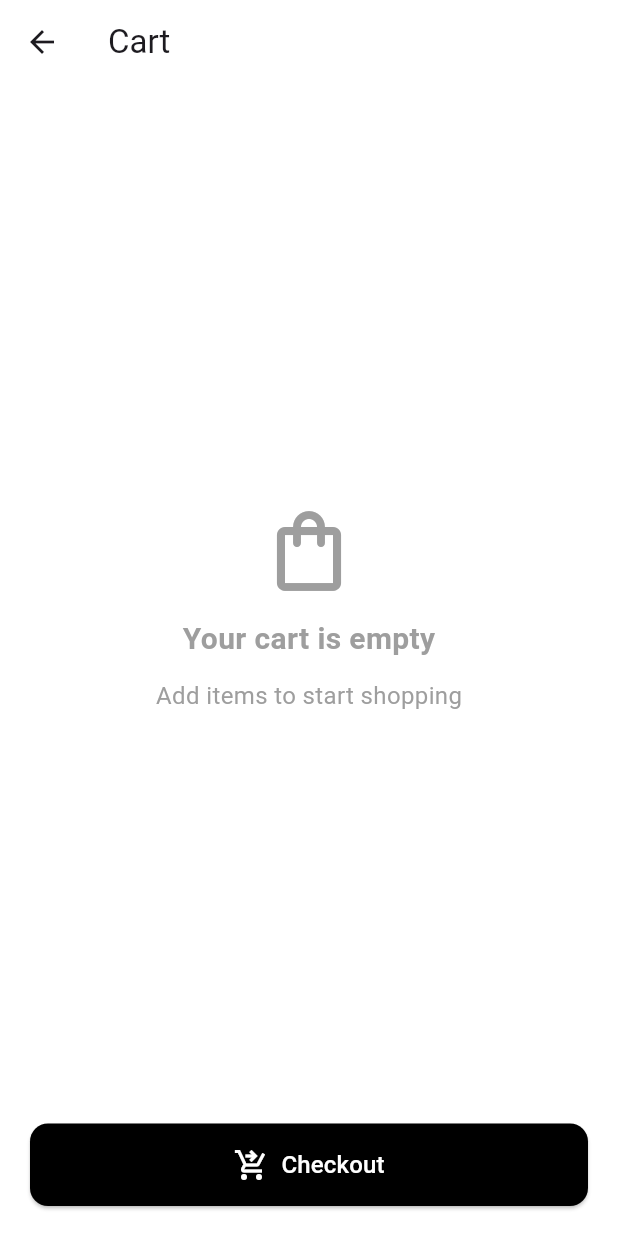
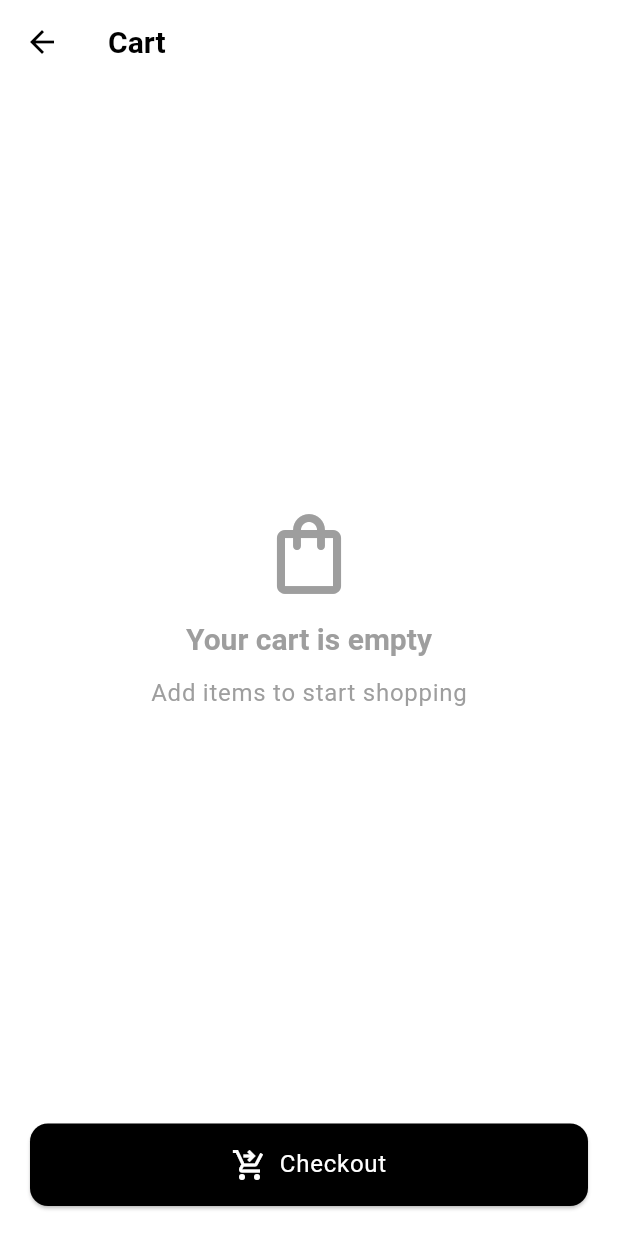
Before and after one commit to Asim-Tahir/tiny_shop, a Flutter app: the screen it shows after launch, after a tap on the "shopping bag" icon, on a phone screen of 412 x 824 dp. Run offline on Flutter 3.47's test engine with Material 3 defaults, Android fonts, the phone set to English and light mode, and no system bars; our stand-ins replace shared_preferences; network calls fail.

Commit message:
refactor: use design tokens across the app

```diff
--- a/lib/main.dart
+++ b/lib/main.dart
@@ -3,6 +3,7 @@ import 'package:shared_preferences/shared_preferences.dart';
 
 import 'package:tiny_shop/screens/home_screen.dart';
 import 'package:tiny_shop/store/cart_store.dart';
+import 'package:tiny_shop/theme/app_tokens.dart';
 
 void main() {
   runApp(const TinyShopApp());
@@ -59,9 +60,7 @@ class _TinyShopAppState extends State<TinyShopApp> {
           notifier: cartStore,
           child: MaterialApp(
             title: 'Tiny Shop',
-            theme: ThemeData(
-              colorScheme: .fromSeed(seedColor: Colors.deepPurple),
-            ),
+            theme: AppTheme.light,
             home: const HomeScreen(),
           ),
         );
--- a/lib/screens/cart_screen.dart
+++ b/lib/screens/cart_screen.dart
@@ -3,6 +3,7 @@ import 'package:flutter/material.dart';
 import 'package:tiny_shop/components/cart_item.dart';
 import 'package:tiny_shop/models/products_response.dart';
 import 'package:tiny_shop/store/cart_store.dart';
+import 'package:tiny_shop/theme/app_tokens.dart';
 
 class CartScreen extends StatelessWidget {
   final List<ProductResponseData> products;
@@ -11,17 +12,17 @@ class CartScreen extends StatelessWidget {
 
   @override
   Widget build(BuildContext context) {
+    final theme = Theme.of(context);
     final cartStore = CartScope.of(context);
     final cartProducts = products
         .where((element) => cartStore.items.containsKey(element.id))
         .toList();
 
     return Scaffold(
-      backgroundColor: Colors.white,
-      appBar: AppBar(title: Text('Cart'), backgroundColor: Colors.white),
+      appBar: AppBar(title: const Text('Cart')),
       body: SafeArea(
         child: Padding(
-          padding: const EdgeInsets.all(20),
+          padding: const EdgeInsets.all(AppSpacing.xl),
           child: Column(
             crossAxisAlignment: CrossAxisAlignment.start,
             children: [
@@ -33,28 +34,25 @@ class CartScreen extends StatelessWidget {
                           children: [
                             Icon(
                               Icons.shopping_bag_outlined,
-                              size: 64,
-                              color: Colors.grey,
+                              size: AppSizes.emptyStateIcon,
+                              color: AppColors.textMuted,
                             ),
 
-                            SizedBox(height: 12),
+                            const SizedBox(height: AppSpacing.md),
 
                             Text(
                               'Your cart is empty',
-                              style: TextStyle(
-                                fontSize: 20,
-                                fontWeight: FontWeight.bold,
-                                color: Colors.grey,
+                              style: theme.textTheme.titleLarge?.copyWith(
+                                color: AppColors.textMuted,
                               ),
                             ),
 
-                            SizedBox(height: 12),
+                            const SizedBox(height: AppSpacing.md),
 
                             Text(
                               'Add items to start shopping',
-                              style: TextStyle(
-                                fontSize: 16,
-                                color: Colors.grey,
+                              style: theme.textTheme.bodyLarge?.copyWith(
+                                color: AppColors.textMuted,
                               ),
                             ),
                           ],
@@ -80,28 +78,33 @@ class CartScreen extends StatelessWidget {
                         },
                       ),
               ),
-              SizedBox(height: 14),
+              const SizedBox(height: AppSpacing.relaxed),
               ElevatedButton(
                 onPressed: () {},
                 style: ElevatedButton.styleFrom(
-                  backgroundColor: Colors.black,
-                  minimumSize: Size(double.infinity, 55),
+                  backgroundColor: AppColors.textPrimary,
+                  minimumSize: const Size(
+                    double.infinity,
+                    AppSizes.buttonHeight,
+                  ),
                   shape: RoundedRectangleBorder(
-                    borderRadius: BorderRadius.circular(12),
+                    borderRadius: BorderRadius.circular(AppRadii.md),
                   ),
                 ),
                 child: Row(
                   mainAxisAlignment: MainAxisAlignment.center,
-                  spacing: 8,
+                  spacing: AppSpacing.sm,
                   children: [
                     Icon(
                       Icons.shopping_cart_checkout_outlined,
-                      color: Colors.white,
+                      color: AppColors.background,
                       size: 24,
                     ),
                     Text(
                       'Checkout',
-                      style: TextStyle(fontSize: 16, color: Colors.white),
+                      style: theme.textTheme.bodyLarge?.copyWith(
+                        color: AppColors.background,
+                      ),
                     ),
                   ],
                 ),
--- a/lib/screens/home_screen.dart
+++ b/lib/screens/home_screen.dart
@@ -6,6 +6,7 @@ import "package:tiny_shop/screens/cart_screen.dart";
 import "package:tiny_shop/screens/product_detail_screen.dart";
 import "package:tiny_shop/services/api_services.dart";
 import "package:tiny_shop/store/cart_store.dart";
+import "package:tiny_shop/theme/app_tokens.dart";
 
 class HomeScreen extends StatefulWidget {
   const new({super.key});
@@ -51,30 +52,27 @@ class _HomeScreenState extends State<HomeScreen> {
 
   @override
   Widget build(BuildContext context) {
+    final theme = Theme.of(context);
     final cartStore = CartScope.of(context);
 
     return Scaffold(
-      backgroundColor: Colors.white,
       body: SafeArea(
         child: Padding(
-          padding: const EdgeInsets.all(16.0),
+          padding: const EdgeInsets.all(AppSpacing.lg),
           child: Column(
             crossAxisAlignment: CrossAxisAlignment.start,
             children: [
               Row(
                 mainAxisAlignment: MainAxisAlignment.spaceBetween,
                 children: [
-                  Text(
-                    'Discover',
-                    style: TextStyle(fontSize: 34, fontWeight: FontWeight.bold),
-                  ),
+                  Text('Discover', style: theme.textTheme.displaySmall),
 
                   IconButton(
                     icon: Badge(
                       isLabelVisible: cartStore.itemCount > 0,
                       label: Text(
                         '${cartStore.itemCount}',
-                        style: TextStyle(fontSize: 14),
+                        style: theme.textTheme.bodyMedium,
                       ),
                       child: const Icon(Icons.shopping_bag_outlined, size: 28),
                     ),
@@ -90,51 +88,58 @@ class _HomeScreenState extends State<HomeScreen> {
                 ],
               ),
 
-              SizedBox(height: 8),
+              const SizedBox(height: AppSpacing.sm),
 
               Text(
                 'Find your perfect device.',
-                style: TextStyle(fontSize: 16, color: Colors.grey),
+                style: theme.textTheme.bodyLarge?.copyWith(
+                  color: AppColors.textMuted,
+                ),
               ),
 
-              SizedBox(height: 14),
+              const SizedBox(height: AppSpacing.relaxed),
 
               Container(
                 decoration: BoxDecoration(
-                  color: Color(0xFFF5F5F7),
-                  borderRadius: BorderRadius.circular(12),
+                  color: AppColors.surfaceMuted,
+                  borderRadius: BorderRadius.circular(AppRadii.md),
                 ),
                 child: TextField(
                   decoration: InputDecoration(
                     hintText: 'Search products...',
-                    hintStyle: TextStyle(color: Colors.grey),
+                    hintStyle: const TextStyle(color: AppColors.textMuted),
                     border: InputBorder.none,
-                    prefixIcon: Icon(Icons.search, color: Colors.grey),
-                    contentPadding: EdgeInsets.symmetric(vertical: 14),
+                    prefixIcon: const Icon(
+                      Icons.search,
+                      color: AppColors.textMuted,
+                    ),
+                    contentPadding: const EdgeInsets.symmetric(
+                      vertical: AppSpacing.relaxed,
+                    ),
                   ),
                 ),
               ),
 
-              SizedBox(height: 16),
+              const SizedBox(height: AppSpacing.lg),
 
               ClipRRect(
-                borderRadius: BorderRadius.circular(12),
+                borderRadius: BorderRadius.circular(AppRadii.md),
                 child: Image.network(
                   'https://wantapi.com/assets/banner.png',
                   width: double.infinity,
-                  height: 80,
+                  height: AppSizes.bannerHeight,
                   fit: BoxFit.fitWidth,
                 ),
               ),
 
-              SizedBox(height: 16),
+              const SizedBox(height: AppSpacing.lg),
 
               Expanded(
                 child: GridView.builder(
                   gridDelegate: SliverGridDelegateWithFixedCrossAxisCount(
                     crossAxisCount: 2,
-                    crossAxisSpacing: 10,
-                    mainAxisSpacing: 10,
+                    crossAxisSpacing: AppSpacing.compact,
+                    mainAxisSpacing: AppSpacing.compact,
                     childAspectRatio: 0.7,
                   ),
                   itemCount: products.length,
```
Also changed, not shown: lib/components/cart_item.dart (+24 -22 lines), lib/components/product_card.dart (+15 -15 lines), lib/screens/product_detail_screen.dart (+35 -40 lines).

### [Work to complete]
Lines containing the word "double" are to be counted in the listing; state their number alone.

### [Task response]
3